Last month DPLA released an update to our Metadata Application Profile (MAP), bringing us up to version 5.0. DPLA Data Services Coordinator Gretchen Gueguen explains the new features in MAP 5.0 and how they will impact our website, services, and partners.
Hydra-in-a-Box project partners Stanford University, DuraSpace, and the Digital Public Library of America (DPLA) announce next steps following the completion of IMLS-funded project to develop Hyku, a scalable, performant, and multi-tenant digital content repository solution within the Samvera (previously known as Hydra) framework.
The DPLA is launching an open-source tool for fast, large-scale data harvests from OAI repositories. The tool uses a Spark distributed processing engine to speed up and scale up the harvesting operation, and to perform complex analysis of the harvested data. It is helping us improve our internal workflows and provide better service to our hubs. The Spark OAI Harvester is freely available and we hope that others working with interoperable cultural heritage or science data will find uses for it in their own projects.
In 2015, DPLA announced the formation of the Archival Description Working Group to find ways to accommodate this diversity in descriptive practice within our data. Today that group is releasing its whitepaper, “Aggregating and Representing Collections in the Digital Public Library of America.”
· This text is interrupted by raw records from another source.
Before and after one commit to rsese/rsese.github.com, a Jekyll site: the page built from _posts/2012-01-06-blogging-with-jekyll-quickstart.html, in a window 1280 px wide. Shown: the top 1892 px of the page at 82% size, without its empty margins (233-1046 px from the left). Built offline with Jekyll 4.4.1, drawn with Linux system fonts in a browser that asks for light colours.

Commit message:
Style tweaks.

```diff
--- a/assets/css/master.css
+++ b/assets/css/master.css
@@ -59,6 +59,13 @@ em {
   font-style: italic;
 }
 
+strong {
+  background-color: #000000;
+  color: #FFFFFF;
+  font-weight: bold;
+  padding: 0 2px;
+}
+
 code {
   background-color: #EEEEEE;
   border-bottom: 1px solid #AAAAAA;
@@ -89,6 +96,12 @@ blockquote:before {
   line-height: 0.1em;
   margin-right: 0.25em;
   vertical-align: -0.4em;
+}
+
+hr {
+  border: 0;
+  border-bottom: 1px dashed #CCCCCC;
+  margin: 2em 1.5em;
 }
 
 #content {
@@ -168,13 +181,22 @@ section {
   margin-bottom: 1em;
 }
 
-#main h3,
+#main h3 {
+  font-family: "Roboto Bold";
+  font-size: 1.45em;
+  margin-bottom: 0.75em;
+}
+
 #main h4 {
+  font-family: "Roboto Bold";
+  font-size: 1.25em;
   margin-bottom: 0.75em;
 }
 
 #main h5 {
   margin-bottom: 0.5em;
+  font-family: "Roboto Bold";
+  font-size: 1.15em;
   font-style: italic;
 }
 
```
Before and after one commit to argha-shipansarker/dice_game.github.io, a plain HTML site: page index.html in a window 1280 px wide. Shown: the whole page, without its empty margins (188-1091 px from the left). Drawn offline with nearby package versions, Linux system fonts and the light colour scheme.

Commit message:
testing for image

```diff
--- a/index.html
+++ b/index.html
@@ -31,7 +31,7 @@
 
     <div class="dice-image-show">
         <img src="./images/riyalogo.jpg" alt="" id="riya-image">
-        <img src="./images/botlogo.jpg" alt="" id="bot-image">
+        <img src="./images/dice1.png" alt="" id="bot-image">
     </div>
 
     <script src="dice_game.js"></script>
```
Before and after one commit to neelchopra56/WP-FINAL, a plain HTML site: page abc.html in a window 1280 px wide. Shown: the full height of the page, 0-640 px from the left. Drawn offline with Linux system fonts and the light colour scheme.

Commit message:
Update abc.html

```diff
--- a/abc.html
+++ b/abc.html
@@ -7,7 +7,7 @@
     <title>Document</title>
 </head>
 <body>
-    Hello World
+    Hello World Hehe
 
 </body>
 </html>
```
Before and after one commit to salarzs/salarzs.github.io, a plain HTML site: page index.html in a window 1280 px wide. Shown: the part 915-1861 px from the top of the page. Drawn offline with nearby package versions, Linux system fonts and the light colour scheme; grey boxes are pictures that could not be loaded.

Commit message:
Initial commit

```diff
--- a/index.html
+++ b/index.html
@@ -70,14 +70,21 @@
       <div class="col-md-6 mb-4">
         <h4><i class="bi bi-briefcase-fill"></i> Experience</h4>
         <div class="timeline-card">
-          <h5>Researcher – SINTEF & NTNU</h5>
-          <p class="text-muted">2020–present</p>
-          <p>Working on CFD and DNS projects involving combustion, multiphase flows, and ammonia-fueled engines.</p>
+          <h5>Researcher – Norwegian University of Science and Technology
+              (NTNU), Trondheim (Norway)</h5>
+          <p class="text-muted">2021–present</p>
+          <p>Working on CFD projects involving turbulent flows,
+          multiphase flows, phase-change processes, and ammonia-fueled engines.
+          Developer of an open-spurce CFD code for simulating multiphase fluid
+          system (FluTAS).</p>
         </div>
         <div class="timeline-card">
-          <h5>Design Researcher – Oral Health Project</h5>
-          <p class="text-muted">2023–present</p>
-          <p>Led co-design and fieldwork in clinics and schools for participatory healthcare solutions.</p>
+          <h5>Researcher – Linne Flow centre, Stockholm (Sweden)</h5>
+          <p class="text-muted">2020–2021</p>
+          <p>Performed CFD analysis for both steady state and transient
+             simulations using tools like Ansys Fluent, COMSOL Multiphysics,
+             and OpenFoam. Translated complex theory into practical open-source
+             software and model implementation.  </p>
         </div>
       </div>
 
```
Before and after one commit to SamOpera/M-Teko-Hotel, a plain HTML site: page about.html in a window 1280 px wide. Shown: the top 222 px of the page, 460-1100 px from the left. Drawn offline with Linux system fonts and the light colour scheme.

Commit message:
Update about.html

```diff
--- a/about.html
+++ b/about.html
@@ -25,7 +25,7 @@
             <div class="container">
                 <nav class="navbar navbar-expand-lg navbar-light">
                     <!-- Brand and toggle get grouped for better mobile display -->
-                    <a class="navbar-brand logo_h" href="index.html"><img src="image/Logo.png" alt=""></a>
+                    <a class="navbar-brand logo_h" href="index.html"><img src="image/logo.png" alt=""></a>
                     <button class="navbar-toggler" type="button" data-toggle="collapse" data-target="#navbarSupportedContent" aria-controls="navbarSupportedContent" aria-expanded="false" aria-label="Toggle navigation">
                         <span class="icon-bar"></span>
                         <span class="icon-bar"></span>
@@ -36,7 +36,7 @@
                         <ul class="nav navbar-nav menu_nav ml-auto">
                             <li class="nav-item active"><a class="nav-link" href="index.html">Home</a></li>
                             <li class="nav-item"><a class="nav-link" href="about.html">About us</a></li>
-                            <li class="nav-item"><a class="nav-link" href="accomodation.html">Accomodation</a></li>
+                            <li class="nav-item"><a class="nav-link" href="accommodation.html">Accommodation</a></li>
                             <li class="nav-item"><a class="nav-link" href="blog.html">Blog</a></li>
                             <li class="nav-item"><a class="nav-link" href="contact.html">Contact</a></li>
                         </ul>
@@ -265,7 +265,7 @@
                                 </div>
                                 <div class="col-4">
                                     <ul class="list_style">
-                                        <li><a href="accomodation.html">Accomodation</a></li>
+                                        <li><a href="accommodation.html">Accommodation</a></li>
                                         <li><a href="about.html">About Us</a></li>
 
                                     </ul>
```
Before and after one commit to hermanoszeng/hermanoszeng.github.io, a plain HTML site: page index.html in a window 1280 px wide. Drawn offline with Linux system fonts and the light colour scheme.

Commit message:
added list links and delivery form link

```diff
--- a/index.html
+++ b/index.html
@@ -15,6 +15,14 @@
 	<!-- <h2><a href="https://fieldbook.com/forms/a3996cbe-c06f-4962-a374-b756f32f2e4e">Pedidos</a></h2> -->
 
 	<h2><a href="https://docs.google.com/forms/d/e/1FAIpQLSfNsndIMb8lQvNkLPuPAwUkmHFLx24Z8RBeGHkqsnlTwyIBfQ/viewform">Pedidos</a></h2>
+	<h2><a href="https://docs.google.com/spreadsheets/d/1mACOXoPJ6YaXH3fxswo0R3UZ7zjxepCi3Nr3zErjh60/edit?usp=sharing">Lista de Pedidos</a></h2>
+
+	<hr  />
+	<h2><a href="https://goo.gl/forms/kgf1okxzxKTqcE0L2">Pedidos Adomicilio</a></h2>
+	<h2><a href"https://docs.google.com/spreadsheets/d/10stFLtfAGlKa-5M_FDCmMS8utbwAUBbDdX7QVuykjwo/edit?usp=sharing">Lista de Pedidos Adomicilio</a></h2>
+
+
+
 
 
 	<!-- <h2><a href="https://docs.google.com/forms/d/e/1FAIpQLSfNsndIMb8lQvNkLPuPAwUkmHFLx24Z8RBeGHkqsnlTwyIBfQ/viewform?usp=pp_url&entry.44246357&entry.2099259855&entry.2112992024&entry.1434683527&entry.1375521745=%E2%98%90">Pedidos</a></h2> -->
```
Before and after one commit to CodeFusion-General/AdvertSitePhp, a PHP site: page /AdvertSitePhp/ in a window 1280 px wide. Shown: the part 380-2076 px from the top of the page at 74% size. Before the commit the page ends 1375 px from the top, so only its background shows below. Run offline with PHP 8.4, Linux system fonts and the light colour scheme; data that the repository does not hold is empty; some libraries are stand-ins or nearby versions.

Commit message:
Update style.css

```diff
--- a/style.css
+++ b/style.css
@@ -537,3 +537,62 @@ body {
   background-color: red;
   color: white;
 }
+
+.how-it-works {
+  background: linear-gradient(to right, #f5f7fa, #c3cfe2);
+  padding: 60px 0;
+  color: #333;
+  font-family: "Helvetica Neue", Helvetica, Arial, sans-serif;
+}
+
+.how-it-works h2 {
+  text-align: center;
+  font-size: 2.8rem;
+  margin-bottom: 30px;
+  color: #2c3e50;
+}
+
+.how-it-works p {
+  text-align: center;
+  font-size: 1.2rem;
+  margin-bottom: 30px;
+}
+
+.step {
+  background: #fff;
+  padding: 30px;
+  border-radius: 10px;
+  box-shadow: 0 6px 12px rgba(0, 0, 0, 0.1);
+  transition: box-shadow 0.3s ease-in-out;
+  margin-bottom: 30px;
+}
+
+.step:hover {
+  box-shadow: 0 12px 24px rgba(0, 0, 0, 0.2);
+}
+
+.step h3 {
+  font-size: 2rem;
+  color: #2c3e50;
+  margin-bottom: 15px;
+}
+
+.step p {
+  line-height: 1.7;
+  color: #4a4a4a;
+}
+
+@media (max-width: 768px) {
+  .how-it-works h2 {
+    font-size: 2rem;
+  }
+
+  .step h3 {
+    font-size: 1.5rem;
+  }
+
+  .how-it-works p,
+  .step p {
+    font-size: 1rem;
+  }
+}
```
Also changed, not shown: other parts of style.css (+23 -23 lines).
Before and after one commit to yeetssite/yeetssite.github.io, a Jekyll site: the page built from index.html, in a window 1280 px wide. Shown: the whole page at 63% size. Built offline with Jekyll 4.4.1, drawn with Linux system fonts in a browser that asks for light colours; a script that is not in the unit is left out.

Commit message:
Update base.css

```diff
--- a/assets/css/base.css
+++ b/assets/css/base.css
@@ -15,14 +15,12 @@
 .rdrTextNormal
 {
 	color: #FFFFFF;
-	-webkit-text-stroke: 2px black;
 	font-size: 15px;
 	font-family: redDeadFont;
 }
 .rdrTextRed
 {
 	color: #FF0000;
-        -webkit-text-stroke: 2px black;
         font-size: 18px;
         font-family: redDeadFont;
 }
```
Following several studies about the use and usability of the DPLA website, we’ve just completed a set of small but significant changes. We believe these changes will create a more pleasant, intuitive experience on our website, connecting people more easily with the cultural heritage materials our partners provide.
The guiding principles for our work are best understood through the core values that inform how we work together within our team, as well as with our colleagues at DPLA and across the network of our stakeholders and collaborators.
DPLA is pleased to announce that the entirety of our website, including our portal, exhibitions, Primary Source Sets, and our API, are now accessible using HTTPS by default. DPLA takes user privacy seriously, and the infrastructural changes that we have made to support HTTPS allows us to extend this dedication further and become signatories of the Library Digital Privacy Pledge of 2015-2016, developed by our colleagues at the Library Freedom Project.